**Source records:**
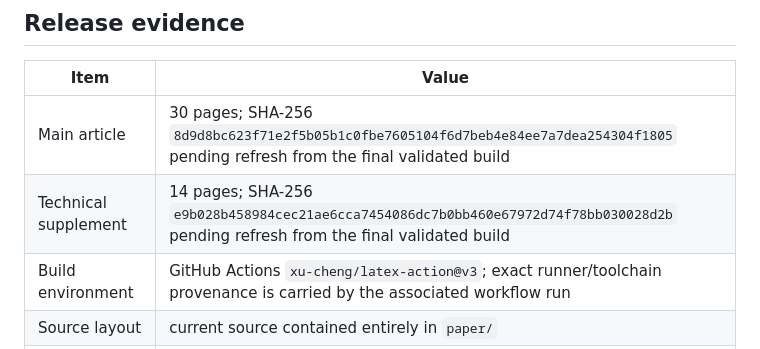
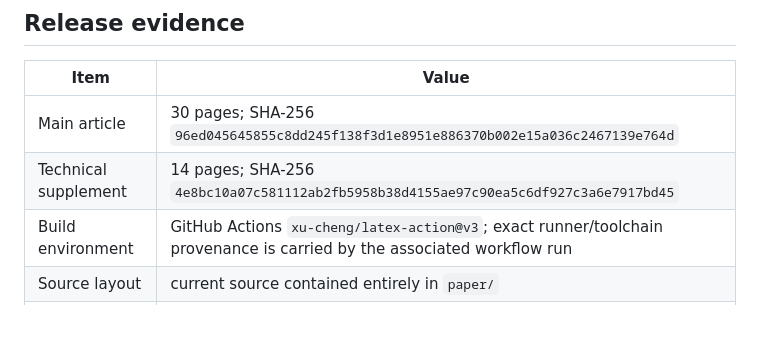
Before and after one commit to luisrosa/architecture-before-formula, a Markdown page: VALIDATION.md, the part around the change. Drawn GitHub-style; blank space fills up the shorter version.

Commit message:
Record final v1.0 PDF hashes

```diff
--- a/VALIDATION.md
+++ b/VALIDATION.md
@@ -14,8 +14,8 @@ Repository-level provenance is carried by the immutable Git commit or tag being
 
 | Item | Value |
 |---|---|
-| Main article | 30 pages; SHA-256 `8d9d8bc623f71e2f5b05b1c0fbe7605104f6d7beb4e84ee7a7dea254304f1805` pending refresh from the final validated build |
-| Technical supplement | 14 pages; SHA-256 `e9b028b458984cec21ae6cca7454086dc7b0bb460e67972d74f78bb030028d2b` pending refresh from the final validated build |
+| Main article | 30 pages; SHA-256 `96ed045645855c8dd245f138f3d1e8951e886370b002e15a036c2467139e764d` |
+| Technical supplement | 14 pages; SHA-256 `4e8bc10a07c581112ab2fb5958b38d4155ae97c90ea5c6df927c3a6e7917bd45` |
 | Build environment | GitHub Actions `xu-cheng/latex-action@v3`; exact runner/toolchain provenance is carried by the associated workflow run |
 | Source layout | current source contained entirely in `paper/` |
 | Bibliography | local `paper/references.bib` and `paper/references_additions.bib` |
```
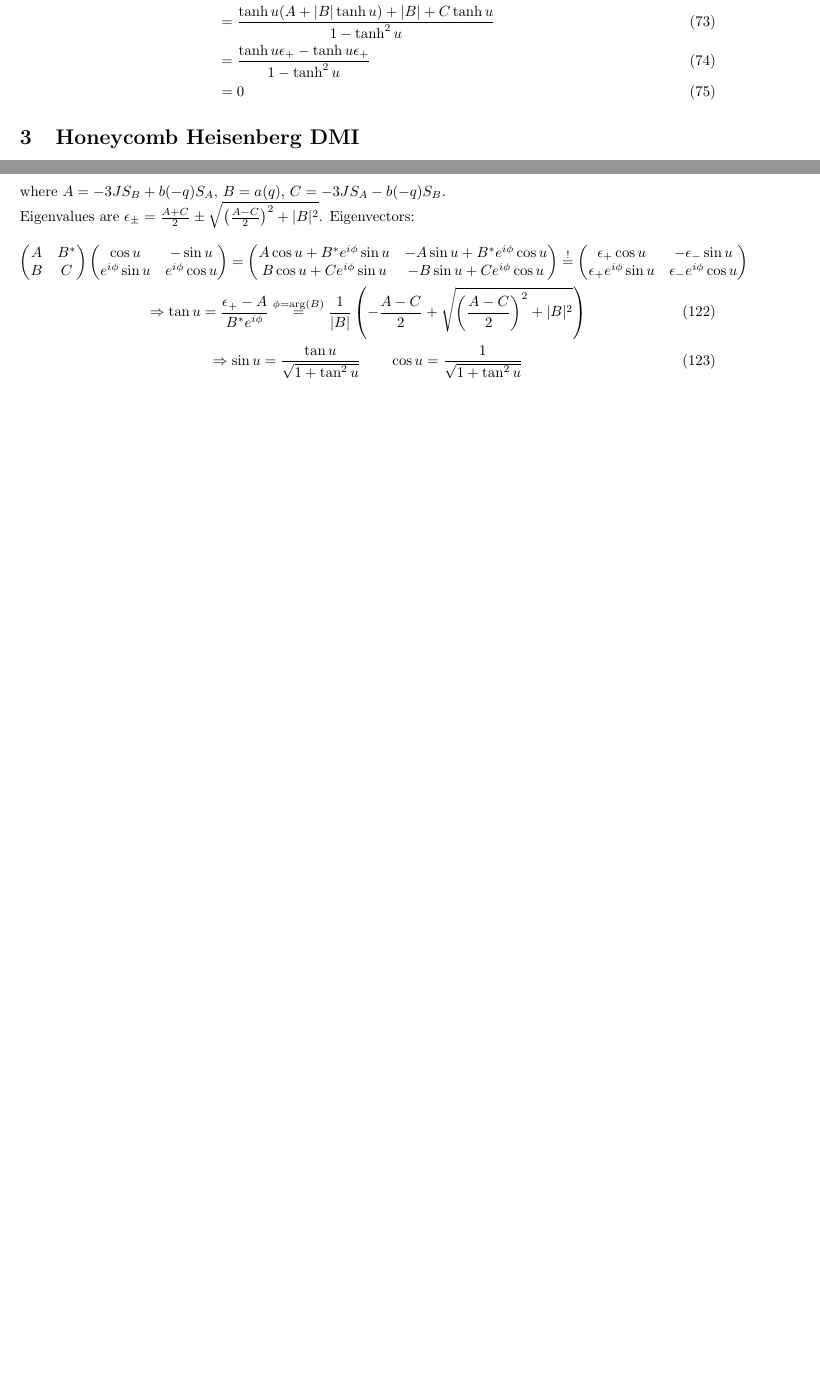
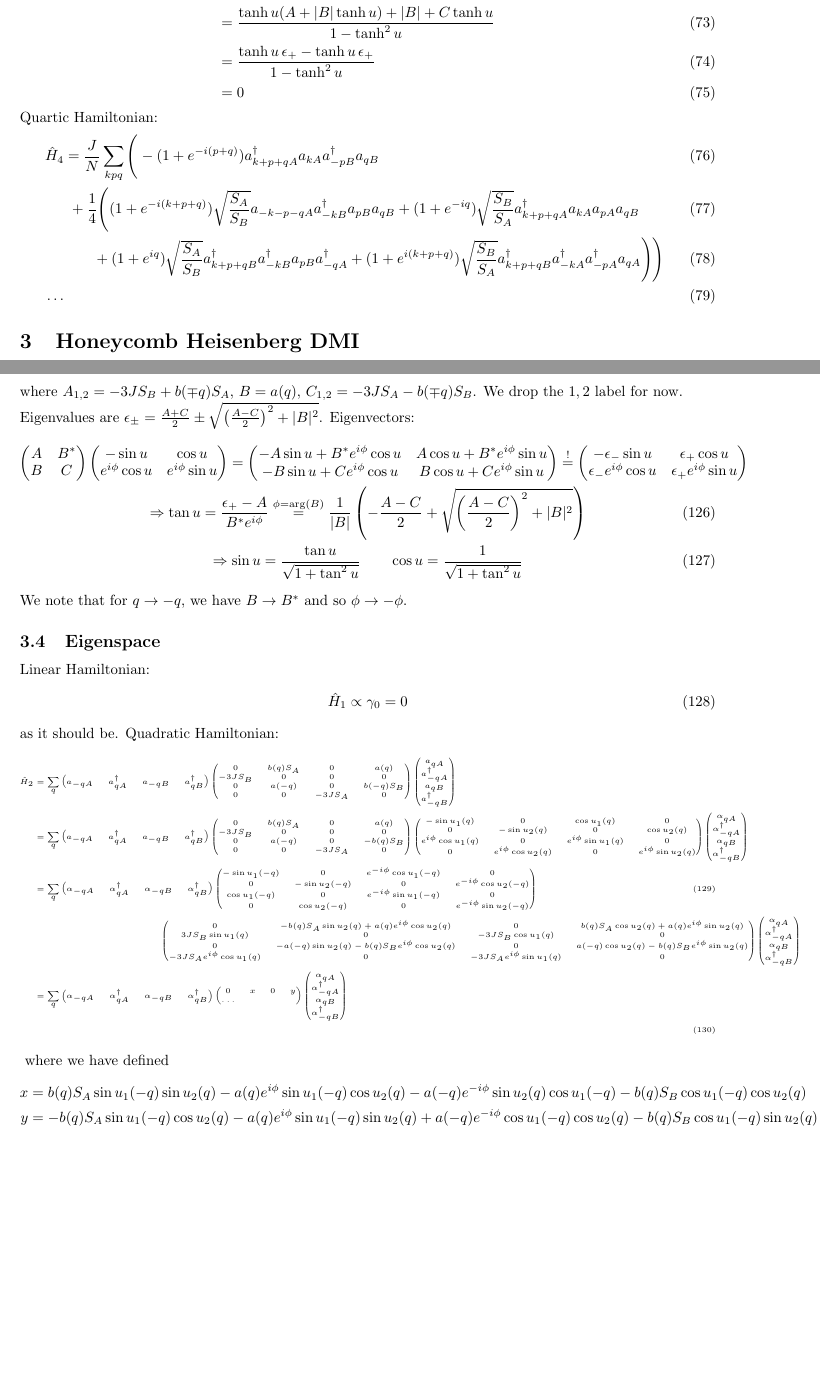
Before and after one commit to JonasHabel/magpy, a LaTeX document (test_models.tex): two parts of pages 7 and 11 of 11, joined at a grey line, cut so that both start at the same text, the shorter picture padded with empty space. Compiled offline with pdfLaTeX.

Commit message:
Continued tests for largeS eigenspace

```diff
--- a/test_models.tex
+++ b/test_models.tex
@@ -484,8 +484,16 @@ We also used the eigenvalue equation to define
 	x &\equiv (A + C) \sinh u \cosh u + |B| (\cosh^2 u + \sinh^2 u) \\
 	&= \frac{(A + C) \tanh u + |B| (1 + \tanh^2 u)}{1 - \tanh^2 u} \\
 	&= \frac{\tanh u (A + |B| \tanh u) + |B| + C \tanh u}{1 - \tanh^2 u} \\
-	&= \frac{\tanh u \epsilon_+ - \tanh u \epsilon_+}{1 - \tanh^2 u} \\
+	&= \frac{\tanh u \, \epsilon_+ - \tanh u \, \epsilon_+}{1 - \tanh^2 u} \\
 	&= 0
+\end{align}
+Quartic Hamiltonian:
+\begin{align}
+	\hat H_4 &= \frac{J}{N} \sum_{kpq} \Bigg( -(1 + e^{-i(p+q)}) a_{k+p+qA}^\dagger a_{kA} a_{-pB}^\dagger a_{qB} \\
+	&\ + \frac{1}{4} \Bigg( (1 + e^{-i(k+p+q)}) \sqrt{\frac{S_A}{S_B}} a_{-k-p-qA} a_{-kB}^\dagger a_{pB} a_{qB} + (1 + e^{-iq}) \sqrt{\frac{S_B}{S_A}} a_{k+p+qA}^\dagger a_{kA} a_{pA} a_{qB} \\
+	&\qquad + (1 + e^{iq}) \sqrt{\frac{S_A}{S_B}} a_{k+p+qB}^\dagger a_{-kB}^\dagger a_{pB} a_{-qA}^\dagger + (1 + e^{i(k+p+q)}) \sqrt{\frac{S_B}{S_A}} a_{k+p+qB}^\dagger a_{-kA}^\dagger a_{-pA}^\dagger a_{qA} \Bigg) \Bigg) \\
+%
+	\dots
 \end{align}
 
 
@@ -673,25 +681,95 @@ To find $\mathcal U(q)$, we need to unitarily diagonalize a matrix of the form
 		B & C
 	\end{pmatrix}
 \end{align}
-where $A = -3JS_B + b(-q) S_A$, $B = a(q)$, $C = -3JS_A - b(-q)S_B$. \\
+where $A_{1,2} = -3JS_B + b(\mp q) S_A$, $B = a(q)$, $C_{1,2} = -3JS_A - b(\mp q)S_B$. We drop the $1,2$ label for now. \\
 Eigenvalues are $\epsilon_{\pm} = \frac{A + C}{2} \pm \sqrt{\left(\frac{A-C}{2}\right)^2 + |B|^2}$. Eigenvectors:
 \begin{gather}
 	\begin{pmatrix}
 		A & B^* \\ B & C
 	\end{pmatrix} \begin{pmatrix}
-		\cos u & -\sin u \\
-		e^{i\phi} \sin u & e^{i\phi} \cos u
+		-\sin u & \cos u \\
+		e^{i\phi} \cos u & e^{i\phi} \sin u
 	\end{pmatrix} = \begin{pmatrix}
-		A \cos u + B^* e^{i\phi} \sin u & -A \sin u + B^* e^{i\phi} \cos u \\
-		B \cos u + C e^{i\phi} \sin u & -B \sin u + C e^{i\phi} \cos u
+		-A \sin u + B^* e^{i\phi} \cos u & A \cos u + B^* e^{i\phi} \sin u \\
+		-B \sin u + C e^{i\phi} \cos u & B \cos u + C e^{i\phi} \sin u
 	\end{pmatrix} \overset ! = \begin{pmatrix}
-		\epsilon_+ \cos u & -\epsilon_- \sin u \\
-		\epsilon_+ e^{i\phi} \sin u & \epsilon_- e^{i\phi} \cos u
+		-\epsilon_- \sin u & \epsilon_+ \cos u \\
+		\epsilon_- e^{i\phi} \cos u & \epsilon_+ e^{i\phi} \sin u
 	\end{pmatrix} \nonumber \\
 	%
 	\Rightarrow \tan u = \frac{\epsilon_+ - A}{B^* e^{i\phi}} \overset{\phi = \mathrm{arg}(B)}{=} \frac{1}{|B|} \left( -\frac{A - C}{2} + \sqrt{\left(\frac{A-C}{2}\right)^2 + |B|^2} \right) \\
 	%
 	\Rightarrow \sin u = \frac{\tan u}{\sqrt{1 + \tan^2 u}} \qquad \cos u = \frac{1}{\sqrt{1 + \tan^2 u}}
 \end{gather}
+We note that for $q \to -q$, we have $B \to B^*$ and so $\phi \to -\phi$.
+
+\subsection{Eigenspace}
+Linear Hamiltonian:
+\begin{align}
+	\hat H_1 &\propto \gamma_0 = 0
+\end{align}
+as it should be. Quadratic Hamiltonian:
+\begin{tiny}
+\begin{align}
+	\hat H_2 &= \sum_{q} \begin{pmatrix}
+		a_{-qA} & a_{qA}^\dagger & a_{-qB} & a_{qB}^\dagger
+	\end{pmatrix} \begin{pmatrix}
+		0 & b(q) S_A & 0 & a(q) \\
+		-3J S_B & 0 & 0 & 0 \\
+		0 & a(-q) & 0 & b(-q) S_B \\
+		0 & 0 & -3J S_A & 0
+	\end{pmatrix} \begin{pmatrix}
+		a_{qA} \\ a_{-qA}^\dagger \\ a_{qB} \\ a_{-qB}^\dagger
+	\end{pmatrix} \nonumber \\
+%
+	&= \sum_{q} \begin{pmatrix}
+		a_{-qA} & a_{qA}^\dagger & a_{-qB} & a_{qB}^\dagger
+	\end{pmatrix} \begin{pmatrix}
+		0 & b(q) S_A & 0 & a(q) \\
+		-3J S_B & 0 & 0 & 0 \\
+		0 & a(-q) & 0 & -b(q) S_B \\
+		0 & 0 & -3J S_A & 0
+	\end{pmatrix} \begin{pmatrix}
+		-\sin u_1(q) & 0 & \cos u_1(q) & 0 \\
+		0 & -\sin u_2(q) & 0 & \cos u_2(q) \\
+		e^{i\phi} \cos u_1(q) & 0 & e^{i\phi} \sin u_1(q) & 0 \\
+		0 & e^{i\phi} \cos u_2(q) & 0 & e^{i\phi} \sin u_2(q)
+	\end{pmatrix} \begin{pmatrix}
+		\alpha_{qA} \\ \alpha_{-qA}^\dagger \\ \alpha_{qB} \\ \alpha_{-qB}^\dagger
+	\end{pmatrix} \nonumber \\
+%
+	&= \sum_{q} \begin{pmatrix}
+		\alpha_{-qA} & \alpha_{qA}^\dagger & \alpha_{-qB} & \alpha_{qB}^\dagger
+	\end{pmatrix} \begin{pmatrix}
+		-\sin u_1(-q) & 0 & e^{-i\phi} \cos u_1(-q) & 0 \\
+		0 & -\sin u_2(-q) & 0 & e^{-i\phi} \cos u_2(-q) \\
+		\cos u_1(-q) & 0 & e^{-i\phi} \sin u_1(-q) & 0 \\
+		0 & \cos u_2(-q) & 0 & e^{-i\phi} \sin u_2(-q)
+	\end{pmatrix} \\
+	&\hspace{3cm} \begin{pmatrix}
+		0 & -b(q) S_A \sin u_2(q) + a(q) e^{i\phi} \cos u_2(q) & 0 & b(q) S_A \cos u_2(q) + a(q) e^{i\phi} \sin u_2(q) \\
+		3JS_B \sin u_1(q) & 0 & -3JS_B \cos u_1(q) & 0 \\
+		0 & -a(-q) \sin u_2(q) - b(q) S_B e^{i\phi} \cos u_2(q) & 0 & a(-q) \cos u_2(q) - b(q) S_B e^{i\phi} \sin u_2(q) \\
+		-3JS_A e^{i\phi} \cos u_1(q) & 0 & -3JS_A e^{i\phi} \sin u_1(q) & 0
+	\end{pmatrix} \begin{pmatrix}
+		\alpha_{qA} \\ \alpha_{-qA}^\dagger \\ \alpha_{qB} \\ \alpha_{-qB}^\dagger
+	\end{pmatrix} \nonumber \\
+%
+	&= \sum_{q} \begin{pmatrix}
+		\alpha_{-qA} & \alpha_{qA}^\dagger & \alpha_{-qB} & \alpha_{qB}^\dagger
+	\end{pmatrix} \begin{pmatrix}
+		0 & x & 0 & y \\
+		\dots
+	\end{pmatrix} \begin{pmatrix}
+		\alpha_{qA} \\ \alpha_{-qA}^\dagger \\ \alpha_{qB} \\ \alpha_{-qB}^\dagger
+	\end{pmatrix} \nonumber \\
+\end{align}
+\end{tiny}
+where we have defined
+\begin{align}
+	x &= b(q) S_A \sin u_1(-q) \sin u_2(q) - a(q) e^{i\phi} \sin u_1(-q) \cos u_2(q) - a(-q) e^{-i\phi} \sin u_2(q) \cos u_1(-q) - b(q) S_B \cos u_1(-q) \cos u_2(q) \nonumber \\
+%
+	y &= -b(q) S_A \sin u_1(-q) \cos u_2(q) - a(q) e^{i\phi} \sin u_1(-q) \sin u_2(q) + a(-q) e^{-i\phi} \cos u_1(-q) \cos u_2(q) - b(q) S_B \cos u_1(-q) \sin u_2(q) \nonumber
+\end{align}
 
 \end{document}
```
Also changed, not shown: test_models.tex (2 more changed lines), 1 other file.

**Requirement:**
Search the entries for the word "final". Copy every line where it occurs.

**Output for this exercise:**
Record final v1.0 PDF hashes
-| Main article | 30 pages; SHA-256 `8d9d8bc623f71e2f5b05b1c0fbe7605104f6d7beb4e84ee7a7dea254304f1805` pending refresh from the final validated build |
-| Technical supplement | 14 pages; SHA-256 `e9b028b458984cec21ae6cca7454086dc7b0bb460e67972d74f78bb030028d2b` pending refresh from the final validated build |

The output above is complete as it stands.